The “rest of us”, presumably all non-cyclists, have had to undergo this extensive training I mentioned earlier. Well, I may not drive a cab, but I didn’t, and Mr. Griffin appears to be representing all motorists. In 1997, I did a basic theory test that required me to memorise stopping distances and a few other now-forgotten facts and then a half-hour practical test, of which I spent the majority in traffic, before pausing briefly to reverse round a corner. That entitled and still entitles me to get in a car and use the roadspace [sic]. Addison Lee drivers, I am sure, undergo additional training, during which it would surely be prudent to address issues of caution and alertness with regard to an expanding group of road users. Let’s call it “hazard perception”, shall we? It is because, not in spite of, the fact that motorists are protected by impact bars and air bags that they should be aware of the growing number of cyclists and how to safely share the road with them. The vast majority of cyclists, precisely because they have minimal protection by comparison, are much more careful and aware of the hazards around them. This is not to pretend that there aren’t negligent and dangerous cyclists, much as there are negligent and dangerous pedestrians and negligent and dangerous drivers. However, regardless of how negligent they are, drivers will have their “protected space”. Cyclists, however careful and competent they are, do not. In a collision, howsoever it is caused, there will only be one loser.
I could go on to address the utter claptrap that is the statement about taxes, but I would probably be better directing you to: http://ipayroadtax.com/, where it is explained much more clearly than I could manage. In summary, none of the ‘taxes’ mentioned are relevant. But then, you probably knew that already.
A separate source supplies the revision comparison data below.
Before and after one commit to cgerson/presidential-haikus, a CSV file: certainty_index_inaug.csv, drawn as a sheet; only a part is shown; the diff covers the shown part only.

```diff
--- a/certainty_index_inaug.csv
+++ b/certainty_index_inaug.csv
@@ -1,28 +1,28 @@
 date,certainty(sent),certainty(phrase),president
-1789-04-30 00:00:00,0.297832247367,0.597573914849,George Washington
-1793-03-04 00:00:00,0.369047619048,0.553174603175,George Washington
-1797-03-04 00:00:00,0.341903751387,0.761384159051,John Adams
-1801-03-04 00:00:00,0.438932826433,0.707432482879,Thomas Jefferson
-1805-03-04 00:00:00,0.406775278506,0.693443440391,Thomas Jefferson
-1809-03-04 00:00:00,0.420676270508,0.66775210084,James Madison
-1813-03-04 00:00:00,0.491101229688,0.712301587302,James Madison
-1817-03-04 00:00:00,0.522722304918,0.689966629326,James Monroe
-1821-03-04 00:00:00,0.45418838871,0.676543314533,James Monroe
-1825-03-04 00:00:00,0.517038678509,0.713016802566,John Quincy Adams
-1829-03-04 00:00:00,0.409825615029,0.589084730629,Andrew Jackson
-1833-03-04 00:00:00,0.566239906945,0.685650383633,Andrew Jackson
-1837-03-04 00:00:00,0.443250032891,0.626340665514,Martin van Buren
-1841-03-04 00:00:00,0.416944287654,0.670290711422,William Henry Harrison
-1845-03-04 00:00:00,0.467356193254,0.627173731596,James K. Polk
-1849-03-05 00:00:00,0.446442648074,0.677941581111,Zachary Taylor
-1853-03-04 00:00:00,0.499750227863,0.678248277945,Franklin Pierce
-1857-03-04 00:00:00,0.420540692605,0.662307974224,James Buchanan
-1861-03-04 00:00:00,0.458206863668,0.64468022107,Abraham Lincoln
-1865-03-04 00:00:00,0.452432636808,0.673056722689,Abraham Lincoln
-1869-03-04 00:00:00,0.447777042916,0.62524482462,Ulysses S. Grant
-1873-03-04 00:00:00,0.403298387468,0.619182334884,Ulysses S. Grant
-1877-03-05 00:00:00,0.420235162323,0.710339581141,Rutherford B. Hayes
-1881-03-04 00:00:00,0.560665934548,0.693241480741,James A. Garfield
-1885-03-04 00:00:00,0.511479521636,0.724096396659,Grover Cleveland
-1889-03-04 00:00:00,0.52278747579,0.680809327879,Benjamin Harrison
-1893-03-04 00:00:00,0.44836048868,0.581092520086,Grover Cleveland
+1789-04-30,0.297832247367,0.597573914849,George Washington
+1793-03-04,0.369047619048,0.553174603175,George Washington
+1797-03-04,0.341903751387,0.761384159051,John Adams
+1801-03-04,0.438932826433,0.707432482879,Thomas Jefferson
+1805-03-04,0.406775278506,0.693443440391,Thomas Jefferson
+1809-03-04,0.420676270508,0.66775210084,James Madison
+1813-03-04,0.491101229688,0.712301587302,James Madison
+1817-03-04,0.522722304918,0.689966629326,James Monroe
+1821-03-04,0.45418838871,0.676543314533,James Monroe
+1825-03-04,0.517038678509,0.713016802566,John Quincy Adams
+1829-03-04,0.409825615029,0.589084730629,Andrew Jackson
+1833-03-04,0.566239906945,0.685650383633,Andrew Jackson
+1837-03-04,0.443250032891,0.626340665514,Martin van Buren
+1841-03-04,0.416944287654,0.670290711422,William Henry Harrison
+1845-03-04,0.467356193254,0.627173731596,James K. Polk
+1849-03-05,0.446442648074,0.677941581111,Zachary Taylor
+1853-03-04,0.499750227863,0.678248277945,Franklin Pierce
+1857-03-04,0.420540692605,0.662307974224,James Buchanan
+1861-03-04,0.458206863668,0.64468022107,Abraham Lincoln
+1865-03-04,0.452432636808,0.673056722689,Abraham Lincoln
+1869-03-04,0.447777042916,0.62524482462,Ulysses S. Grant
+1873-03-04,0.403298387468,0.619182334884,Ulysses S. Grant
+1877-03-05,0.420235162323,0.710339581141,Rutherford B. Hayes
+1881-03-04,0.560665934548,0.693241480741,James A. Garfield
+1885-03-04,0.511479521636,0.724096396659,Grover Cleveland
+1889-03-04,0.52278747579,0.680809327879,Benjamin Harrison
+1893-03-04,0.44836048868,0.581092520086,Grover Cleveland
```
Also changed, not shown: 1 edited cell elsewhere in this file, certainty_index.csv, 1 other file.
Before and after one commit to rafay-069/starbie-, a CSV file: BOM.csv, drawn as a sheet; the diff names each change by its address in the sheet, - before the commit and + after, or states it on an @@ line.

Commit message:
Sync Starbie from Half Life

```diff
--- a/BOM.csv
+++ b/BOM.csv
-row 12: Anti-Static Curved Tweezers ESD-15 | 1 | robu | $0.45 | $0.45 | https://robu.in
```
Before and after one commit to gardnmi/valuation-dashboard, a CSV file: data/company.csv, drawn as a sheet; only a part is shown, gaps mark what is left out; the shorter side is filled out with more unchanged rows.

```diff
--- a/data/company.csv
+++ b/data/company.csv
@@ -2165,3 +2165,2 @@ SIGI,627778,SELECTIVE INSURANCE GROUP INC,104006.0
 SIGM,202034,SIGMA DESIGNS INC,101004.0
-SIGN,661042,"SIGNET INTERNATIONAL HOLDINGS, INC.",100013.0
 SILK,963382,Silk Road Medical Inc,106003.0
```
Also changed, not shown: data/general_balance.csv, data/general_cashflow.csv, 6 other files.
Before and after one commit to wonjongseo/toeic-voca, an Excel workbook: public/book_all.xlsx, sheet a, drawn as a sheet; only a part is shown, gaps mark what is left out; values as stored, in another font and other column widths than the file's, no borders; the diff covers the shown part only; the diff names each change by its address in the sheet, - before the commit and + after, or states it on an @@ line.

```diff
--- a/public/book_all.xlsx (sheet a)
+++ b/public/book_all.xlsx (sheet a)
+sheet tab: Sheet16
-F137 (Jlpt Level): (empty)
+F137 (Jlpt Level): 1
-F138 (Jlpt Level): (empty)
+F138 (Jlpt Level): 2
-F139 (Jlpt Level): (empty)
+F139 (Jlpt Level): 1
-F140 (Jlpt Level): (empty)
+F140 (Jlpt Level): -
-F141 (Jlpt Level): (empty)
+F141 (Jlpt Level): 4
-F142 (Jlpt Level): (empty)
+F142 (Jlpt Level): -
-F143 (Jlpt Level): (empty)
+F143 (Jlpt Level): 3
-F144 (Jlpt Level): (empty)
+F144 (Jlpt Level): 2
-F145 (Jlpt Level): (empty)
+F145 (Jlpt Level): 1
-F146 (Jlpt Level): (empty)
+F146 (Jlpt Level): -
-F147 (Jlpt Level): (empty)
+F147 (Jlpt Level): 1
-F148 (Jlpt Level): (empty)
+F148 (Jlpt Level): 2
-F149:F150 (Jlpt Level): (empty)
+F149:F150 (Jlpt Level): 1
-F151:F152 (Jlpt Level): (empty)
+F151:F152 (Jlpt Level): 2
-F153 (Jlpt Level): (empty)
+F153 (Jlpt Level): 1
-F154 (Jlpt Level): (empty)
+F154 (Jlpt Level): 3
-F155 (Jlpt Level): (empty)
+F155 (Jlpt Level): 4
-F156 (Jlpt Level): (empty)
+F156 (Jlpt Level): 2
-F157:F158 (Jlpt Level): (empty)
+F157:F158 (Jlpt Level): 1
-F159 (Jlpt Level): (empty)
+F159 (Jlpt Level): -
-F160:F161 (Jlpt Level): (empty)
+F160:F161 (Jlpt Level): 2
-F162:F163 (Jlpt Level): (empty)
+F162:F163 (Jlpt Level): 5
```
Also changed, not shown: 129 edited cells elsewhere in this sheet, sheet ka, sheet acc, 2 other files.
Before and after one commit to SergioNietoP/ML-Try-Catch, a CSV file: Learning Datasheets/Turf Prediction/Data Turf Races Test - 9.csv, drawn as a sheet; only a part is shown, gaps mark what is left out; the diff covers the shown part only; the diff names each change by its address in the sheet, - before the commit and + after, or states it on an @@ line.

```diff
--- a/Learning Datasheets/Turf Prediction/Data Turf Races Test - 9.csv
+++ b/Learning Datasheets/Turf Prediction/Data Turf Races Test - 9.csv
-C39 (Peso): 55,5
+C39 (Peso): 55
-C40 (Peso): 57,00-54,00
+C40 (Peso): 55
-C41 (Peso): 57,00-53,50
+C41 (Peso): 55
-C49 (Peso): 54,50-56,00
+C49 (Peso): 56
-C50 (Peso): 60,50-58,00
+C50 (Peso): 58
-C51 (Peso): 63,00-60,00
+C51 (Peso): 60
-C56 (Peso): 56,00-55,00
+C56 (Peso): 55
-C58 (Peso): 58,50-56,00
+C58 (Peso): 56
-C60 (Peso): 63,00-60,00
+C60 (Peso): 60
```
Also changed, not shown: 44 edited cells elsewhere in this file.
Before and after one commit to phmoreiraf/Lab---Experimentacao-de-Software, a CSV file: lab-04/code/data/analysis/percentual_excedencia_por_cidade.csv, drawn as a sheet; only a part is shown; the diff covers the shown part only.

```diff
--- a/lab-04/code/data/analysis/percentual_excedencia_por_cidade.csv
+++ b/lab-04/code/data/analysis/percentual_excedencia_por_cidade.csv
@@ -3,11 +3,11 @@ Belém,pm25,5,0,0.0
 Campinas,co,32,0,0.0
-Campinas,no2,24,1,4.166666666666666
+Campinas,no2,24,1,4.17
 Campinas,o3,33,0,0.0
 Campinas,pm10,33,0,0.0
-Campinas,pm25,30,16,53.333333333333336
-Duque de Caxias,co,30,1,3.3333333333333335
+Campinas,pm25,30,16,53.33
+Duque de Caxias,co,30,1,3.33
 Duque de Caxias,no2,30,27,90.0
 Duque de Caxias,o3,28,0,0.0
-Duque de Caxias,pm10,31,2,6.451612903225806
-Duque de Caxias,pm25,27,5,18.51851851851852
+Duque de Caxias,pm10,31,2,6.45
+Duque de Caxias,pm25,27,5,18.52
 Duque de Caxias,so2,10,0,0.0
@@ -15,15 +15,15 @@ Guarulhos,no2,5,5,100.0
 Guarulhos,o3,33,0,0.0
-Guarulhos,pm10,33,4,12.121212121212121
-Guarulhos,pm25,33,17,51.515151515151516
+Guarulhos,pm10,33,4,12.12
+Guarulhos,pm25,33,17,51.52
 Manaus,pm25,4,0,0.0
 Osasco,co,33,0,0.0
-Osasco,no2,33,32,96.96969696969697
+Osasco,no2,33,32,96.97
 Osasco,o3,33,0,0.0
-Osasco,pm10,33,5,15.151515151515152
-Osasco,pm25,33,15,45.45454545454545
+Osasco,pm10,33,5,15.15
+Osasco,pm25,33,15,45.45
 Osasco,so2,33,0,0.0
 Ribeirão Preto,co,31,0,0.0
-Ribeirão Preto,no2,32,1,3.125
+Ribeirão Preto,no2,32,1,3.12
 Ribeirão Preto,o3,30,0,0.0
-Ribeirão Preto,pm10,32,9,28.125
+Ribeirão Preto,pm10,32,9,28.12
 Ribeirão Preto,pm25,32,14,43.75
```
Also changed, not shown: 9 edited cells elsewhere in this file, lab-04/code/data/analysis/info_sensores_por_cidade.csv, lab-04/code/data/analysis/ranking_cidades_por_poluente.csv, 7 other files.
John Griffin, I am in my own gang, which has every right to use the road and much more of a right to use bus lanes than your company’s own vehicles. I don’t want to be any part of any gang you’re in or will ever be in. And the next time one of your cautious, caring and alert drivers turns across me at the junction of the A3 and Harper Road, I’ll be sure to give them a wave.